Seriously, don't worry.  The process can feel like a life or death trial, but it's not.  For all the drama you have to contend with during the college application process, almost everyone gets in somewhere and ends up loving college.  If you keep that in mind while you're finishing your applications, you'll be more focused and more confident.  And you'll do a better job.   

For seniors: Avoid these common but embarrassing application mistakes

College admissions officers aren't out to get you.  Misplacing a comma or using "roll" instead of "role" aren't mistakes you want to make, but they're not going to get you rejected. 

But some application mistakes glaringly point out that you're reusing an essay from another application or that you must not be all that interested in this particular school.  Here are the three most common and embarrassing ones seniors must avoid.   

1.  Re-using an essay and forgetting to replace the school's name, as in writing in an essay to Northwestern, "Duke has everything I've been looking for in a college," or "That's why I can see myself spending four years in Cambridge" (where MIT is located) in an essay to Caltech (which is in sunny Pasadena, CA).

2.  Mentioning an interest in a particular major that the school actually doesn't offer.

3. Re-using an essay that doesn't fully answer the question for the second (or third) college. 

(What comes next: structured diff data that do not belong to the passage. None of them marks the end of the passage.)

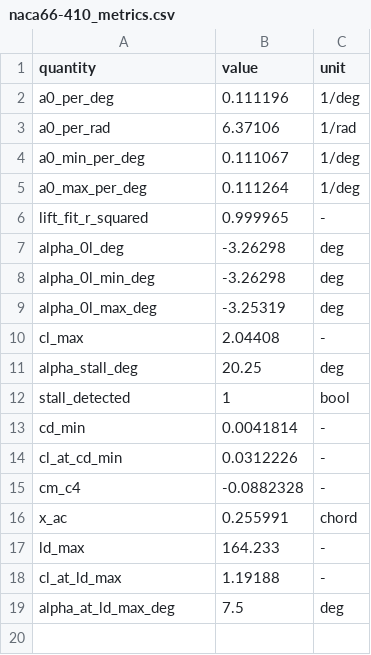
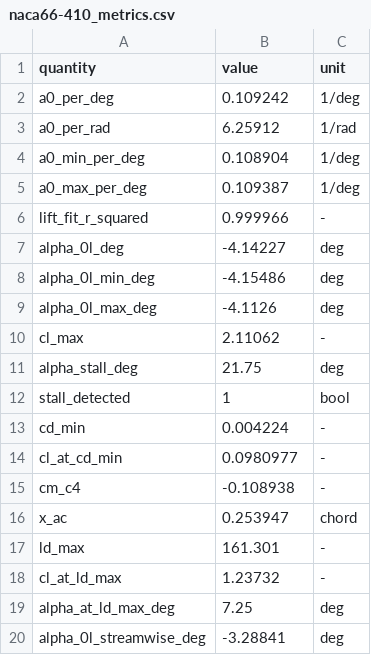
Before and after one commit to KRGulaj/aircraft_tutorial, a CSV file: results/3d_input/naca66-410_metrics.csv, drawn as a sheet.

```diff
--- a/results/3d_input/naca66-410_metrics.csv
+++ b/results/3d_input/naca66-410_metrics.csv
@@ -1,19 +1,20 @@
 quantity,value,unit
-a0_per_deg,0.111196,1/deg
-a0_per_rad,6.37106,1/rad
-a0_min_per_deg,0.111067,1/deg
-a0_max_per_deg,0.111264,1/deg
-lift_fit_r_squared,0.999965,-
-alpha_0l_deg,-3.26298,deg
-alpha_0l_min_deg,-3.26298,deg
-alpha_0l_max_deg,-3.25319,deg
-cl_max,2.04408,-
-alpha_stall_deg,20.25,deg
+a0_per_deg,0.109242,1/deg
+a0_per_rad,6.25912,1/rad
+a0_min_per_deg,0.108904,1/deg
+a0_max_per_deg,0.109387,1/deg
+lift_fit_r_squared,0.999966,-
+alpha_0l_deg,-4.14227,deg
+alpha_0l_min_deg,-4.15486,deg
+alpha_0l_max_deg,-4.1126,deg
+cl_max,2.11062,-
+alpha_stall_deg,21.75,deg
 stall_detected,1,bool
-cd_min,0.0041814,-
-cl_at_cd_min,0.0312226,-
-cm_c4,-0.0882328,-
-x_ac,0.255991,chord
-ld_max,164.233,-
-cl_at_ld_max,1.19188,-
-alpha_at_ld_max_deg,7.5,deg
+cd_min,0.004224,-
+cl_at_cd_min,0.0980977,-
+cm_c4,-0.108938,-
+x_ac,0.253947,chord
+ld_max,161.301,-
+cl_at_ld_max,1.23732,-
+alpha_at_ld_max_deg,7.25,deg
+alpha_0l_streamwise_deg,-3.28841,deg
```
Also changed, not shown: results/3d_input/naca2412_metrics.csv, results/3d_input/naca2412_polar.csv, 6 other files.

For example, Stanford asks you to describe a subject or idea that you find intellectually exciting and to explain why.  A lot of students might try to re-use that essay for Cornell's supplement that asks, "Describe your intellectual interests, their evolution, and what makes them exciting to you. Tell us how you will utilize the academic programs in the College of Arts and Sciences to further explore your interests, intended major, or field of study." 

If you write the Stanford essay and then just tack on a sentence at the end of it for Cornell like, "That's why I'm excited to study history at Cornell," it looks like what it is–an essay that you wrote for another college and are trying to pass off.  Recycling an essay isn't necessarily always a bad thing; lots of colleges ask similar questions.  But you don't want your essay to have an "insert name of college here" feeling.

Creating a pocket of greatness

Some people believe they can’t make a difference in their organization unless they’re in charge.  They think that unless they’re the CEO of the company, or the superintendent of a school, or the president of their club, they’re not empowered to do those things that would really make their organization great.

Jim Collins is a professor at the Stanford Business School who’s written several books about the workings and leadership behind great companies.  His website has several articles and MP3s in which he discusses his work.  Here are two pieces I found addressing the question of whether or not you really need to be in charge to create greatness.

“For many people, the first question that occurs is, ‘But how do I persuade my CEO to get it?’ My answer: Don’t worry about that… each of us can create a pocket of greatness. Each of us can take our own area of work and influence and can concentrate on moving it from good to great. It doesn’t really matter whether all the CEOs get it. It only matters that you and I do. Now, it’s time to get to work.”

“Take responsibility to make great what you can make great.  And let others do it in the areas that they can make.  And if the whole company doesn’t do it, you can’t change that. But you can take responsibility for your area.”

What to do if a college tells you your file is incomplete

Imagine receiving a notice in the mail that your application to a particular college is incomplete due to a missing item like test scores or a letter of recommendation.  Suddenly, this whole application process doesn't look quite as finished as you thought it was. 

But if this happens, don't panic.   Admissions offices receive thousands of pieces of mail during application season and each one needs to be individually sorted and filed.  The occasional missing item is a normal part of the process even for kids who did everything right.  That's why colleges build in time to alert those students to re-send the missing information.  

If you get that kind of notice, no need to panic.  You didn't necessarily do anything wrong.  Just (re)send the requested information as soon as possible.